Smithereens, Steve Aylett
Apparently the last collection of short stories Aylett intends to produce. Now, I like Aylett's little blasts of bitter satire, but damned if I can remember a single piece from this book two months after reading it. I'll have to fetch it off the shelf and look at the contents page to remind myself.
No, that hasn't helped. I recognise the titles of two stories that I'd previously read elsewhere as well as in here, but the rest of it just hasn't stuck at all. Not in the same league as Toxicology.
The Thackery T Lambshead Cabinet of Curiosities, ed Ann & Jeff Vandermeer

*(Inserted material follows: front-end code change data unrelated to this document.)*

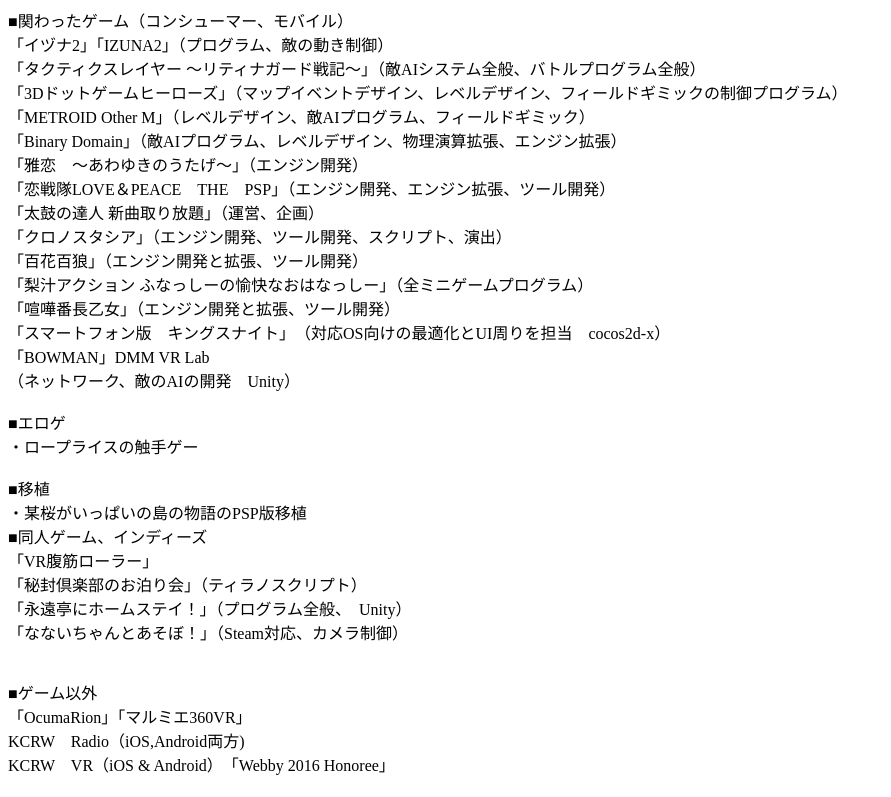
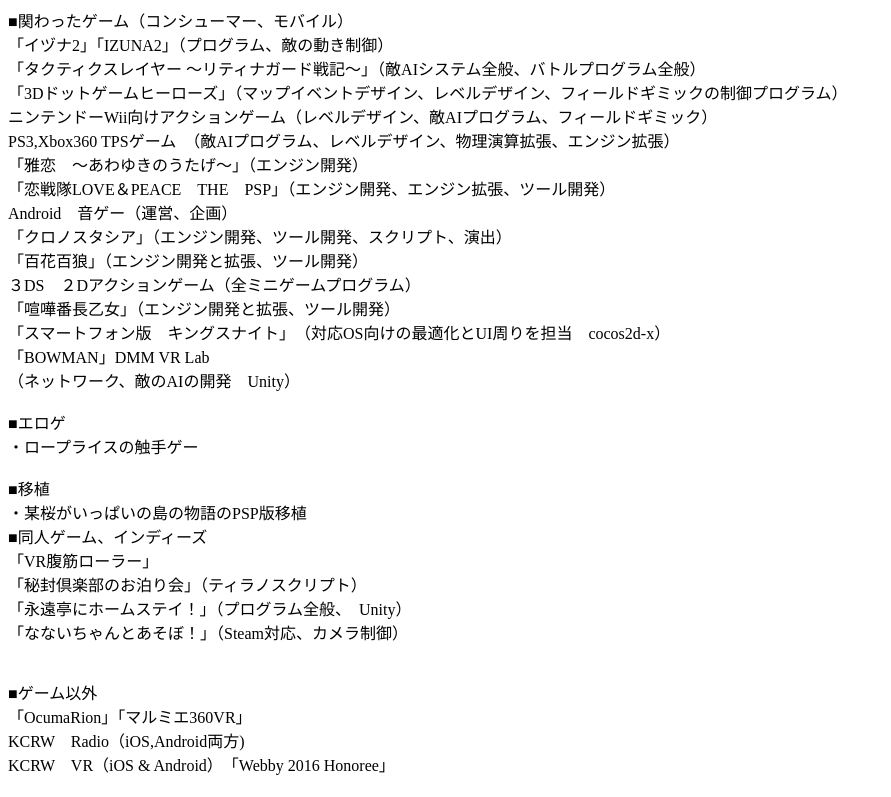
Before and after one commit to ishiiyuki/ishiiyuki.github.io, a plain HTML site: page index.html in a window 1280 px wide. Shown: the top 797 px of the page, without its empty margins (0-891 px from the left). Drawn offline with Linux system fonts and the light colour scheme.

Commit message:
Update index.html

```diff
--- a/index.html
+++ b/index.html
@@ -10,14 +10,14 @@
 「イヅナ2」「IZUNA2」（プログラム、敵の動き制御）<br>
 「タクティクスレイヤー 〜リティナガード戦記〜」（敵AIシステム全般、バトルプログラム全般）<br>
 「3Dドットゲームヒーローズ」（マップイベントデザイン、レベルデザイン、フィールドギミックの制御プログラム）<br>
-「METROID Other M」（レベルデザイン、敵AIプログラム、フィールドギミック）<br>
-「Binary Domain」（敵AIプログラム、レベルデザイン、物理演算拡張、エンジン拡張）<br>
+ニンテンドーWii向けアクションゲーム（レベルデザイン、敵AIプログラム、フィールドギミック）<br>
+PS3,Xbox360 TPSゲーム　（敵AIプログラム、レベルデザイン、物理演算拡張、エンジン拡張）<br>
 「雅恋　～あわゆきのうたげ～」（エンジン開発）<br>
 「恋戦隊LOVE＆PEACE　THE　PSP」（エンジン開発、エンジン拡張、ツール開発）<br>
-「太鼓の達人 新曲取り放題」（運営、企画）<br>
+Android　音ゲー（運営、企画）<br>
 「クロノスタシア」（エンジン開発、ツール開発、スクリプト、演出）<br>
 「百花百狼」（エンジン開発と拡張、ツール開発）<br>
-「梨汁アクション ふなっしーの愉快なおはなっしー」（全ミニゲームプログラム）<br>
+３DS　２Dアクションゲーム（全ミニゲームプログラム）<br>
 「喧嘩番長乙女」（エンジン開発と拡張、ツール開発）<br>
 「スマートフォン版　キングスナイト」　（対応OS向けの最適化とUI周りを担当　cocos2d-x）<br>
 「BOWMAN」DMM VR Lab<br>
```
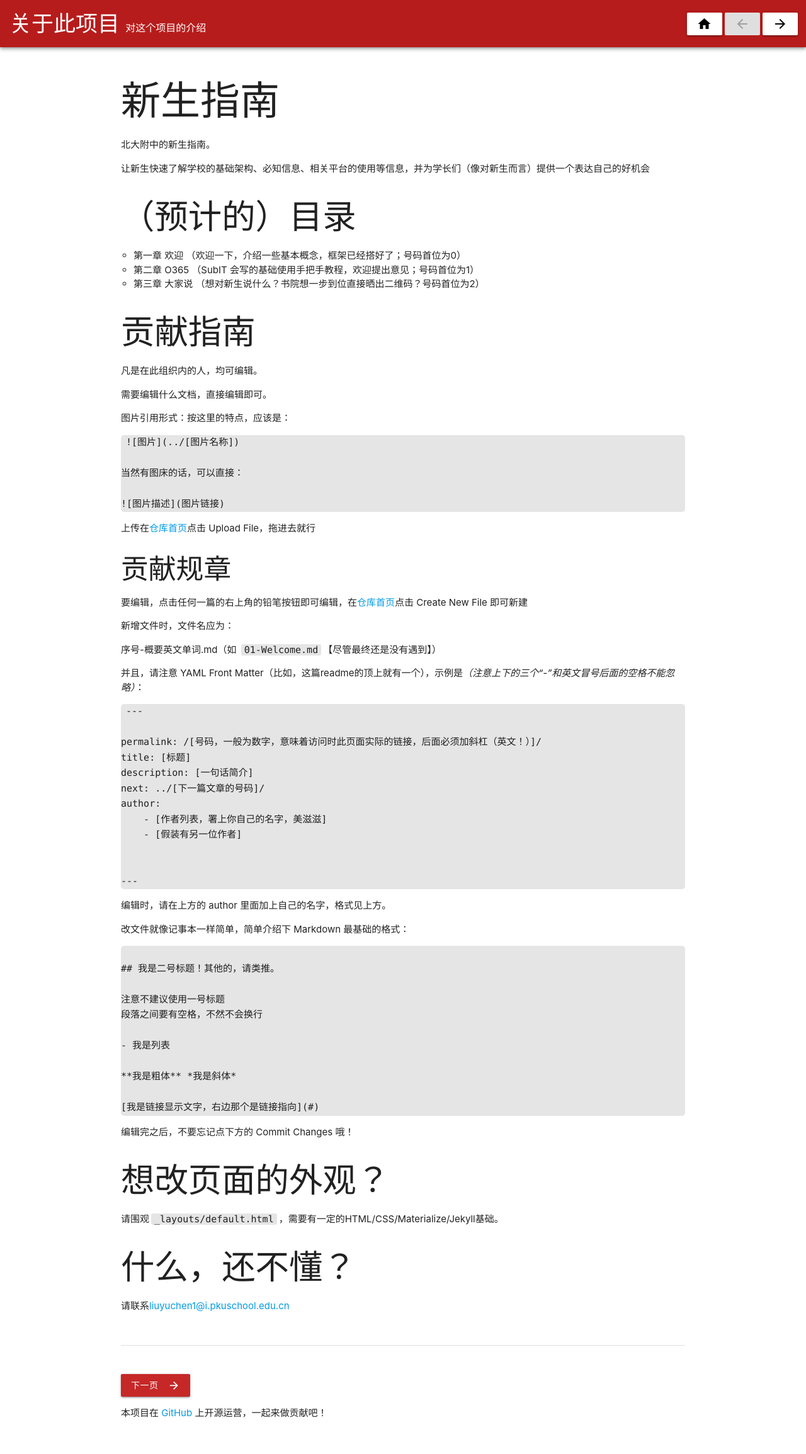
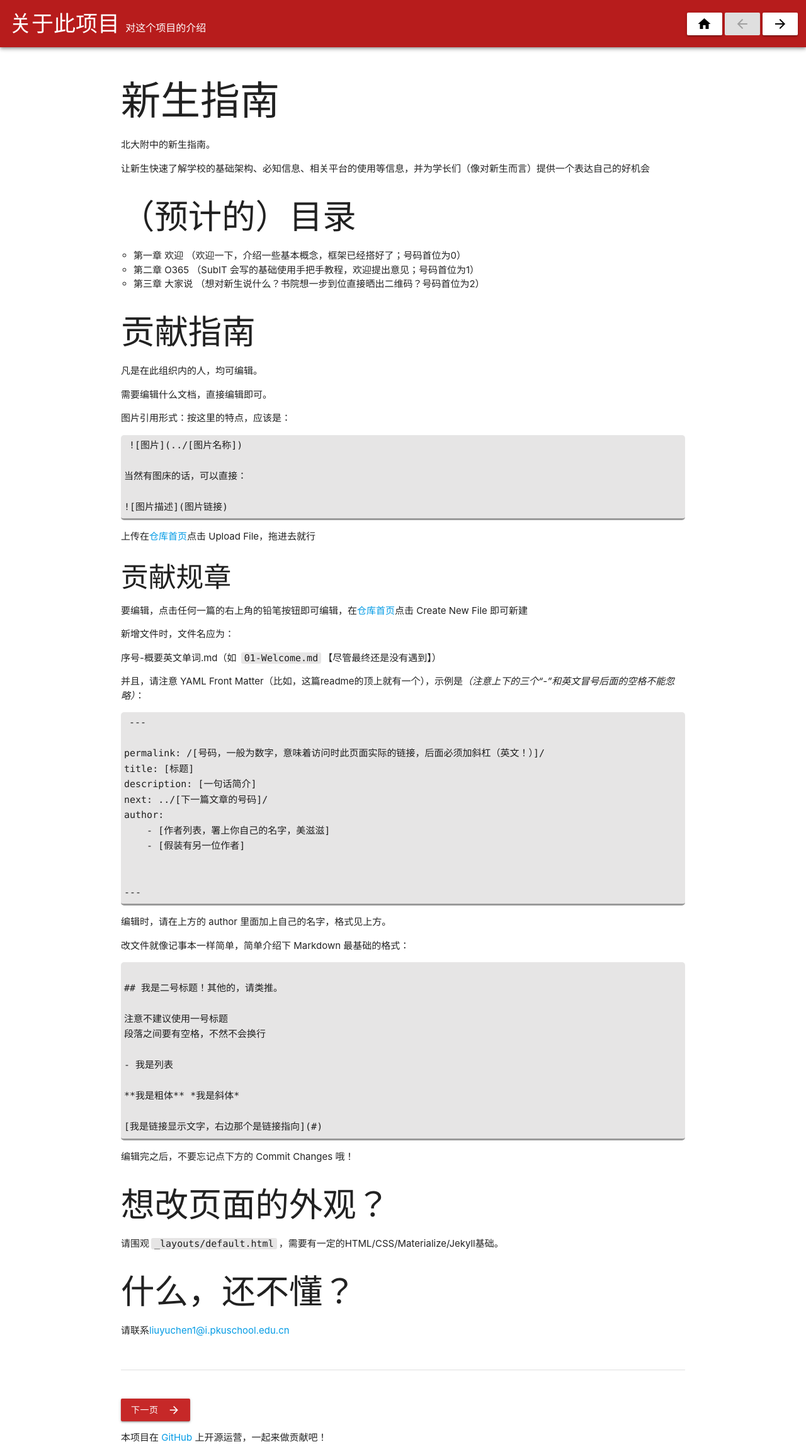
Before and after one commit to pkuschool/intro, a Jekyll site: the page built from readme.md, in a window 1280 px wide. Shown: the whole page at 63% size. Built offline with Jekyll 4.4.1, drawn with Linux system fonts in a browser that asks for light colours; nearby versions of some CDN libraries; our own code applies the rules of GitHub Pages for plain Markdown files; before the commit the page ends 2270 px from its top, so only the background shows below that.

Commit message:
Update code highlight

```diff
--- a/_layouts/default.html
+++ b/_layouts/default.html
@@ -26,6 +26,8 @@
         pre.highlight{
             background-color: #e6e5e5;
             border-radius: 5px;
+            padding: 5px 5px;
+            border-bottom: outset;
         }
         li {
             list-style-type: circle !important;
```
Also changed, not shown: readme.md.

Following the success of The Thackery T Lambshead Pocket Guide to Eccentric and Discredited Diseases, here's a more general compendium of art and prose from more genre luminaries than you can shake a stick at, with a loose theme of Things Found in Dr Lambshead's Cellar. There's a broad range of material from novella-length (or very nearly) to tiny flash fictions, fantastic photographs and drawings, and an assortment of prose pieces inspired by art pieces and (I think) vice versa. And pleasingly, it's all excellent.